SFC powers allow secret probe
A SECRET investigation is being carried out under sweeping powers granted to the Securities and Futures Commission (SFC).
In reply to a question by Legislative Councillor Chim Pui-chung, who represents the financial services industry, Michael Cartland, secretary for financial services, revealed yesterday that there was an investigation.
It also came to light that the closed-door investigation could have begun as long ago as last July.
Mr Chim asked Mr Cartland how many firms had been investigated under Section 33 of the SFC Ordinance and how many had been formally prosecuted or convicted.
Mr Cartland said that section 33 did not allow for the investigation of companies but Section 29a of the ordinance, introduced last July, did.

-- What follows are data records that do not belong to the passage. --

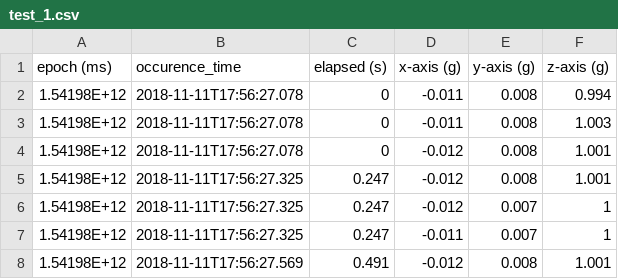
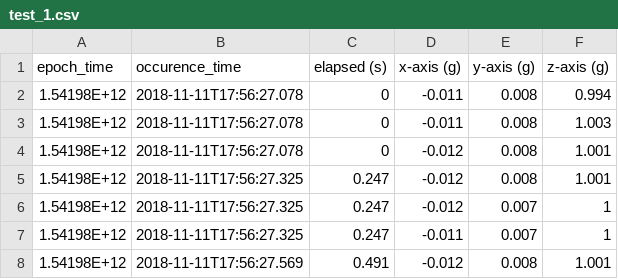
Before and after one commit to pgunasekara/mobilityai, a CSV file: utils/csv-tagger/test_1.csv, drawn as a sheet; only a part is shown.

```diff
--- a/utils/csv-tagger/test_1.csv
+++ b/utils/csv-tagger/test_1.csv
@@ -1,2 +1,2 @@
-epoch (ms),occurence_time,elapsed (s),x-axis (g),y-axis (g),z-axis (g)
+epoch_time,occurence_time,elapsed (s),x-axis (g),y-axis (g),z-axis (g)
 1.54198E+12,2018-11-11T17:56:27.078,0,-0.011,0.008,0.994
```
Also changed, not shown: utils/csv-tagger/tagging_data.csv, 3 other files.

Section 33 deals with suspicious share trading activity.
Section 29a gives sweeping powers to investigate when persons concerned with the affairs of a company may have, in relation to its management, engaged in fraudulent acts, misfeasance or other misconduct towards the shareholders.
It allows for the checking of deals and for investigating of company records.
'Since the introduction, the SFC has commenced three investigations,' said Mr Cartland.
'Two of the investigations resulted in high court proceedings which are pending before the court. The one remaining investigation is on-going.' It is known that MKI Corp is under investigation under Section 29a, and an SFC petition to wind-up the company is currently going through the courts.
MKI's 25 per cent associate, Chesterfield, is company number two.
The SFC has taken out injunctions against several people including Arthur Lai Cheuk-kwan, former chairman of MKI, from interfering in the running of Chesterfield.
Court papers confirm the Section 29a status.
The investigation into MKI came to light because of a high profile raid on the firm during which officials from the SFC swooped on the firm's office in the Bank of China Tower and seized company books and documents.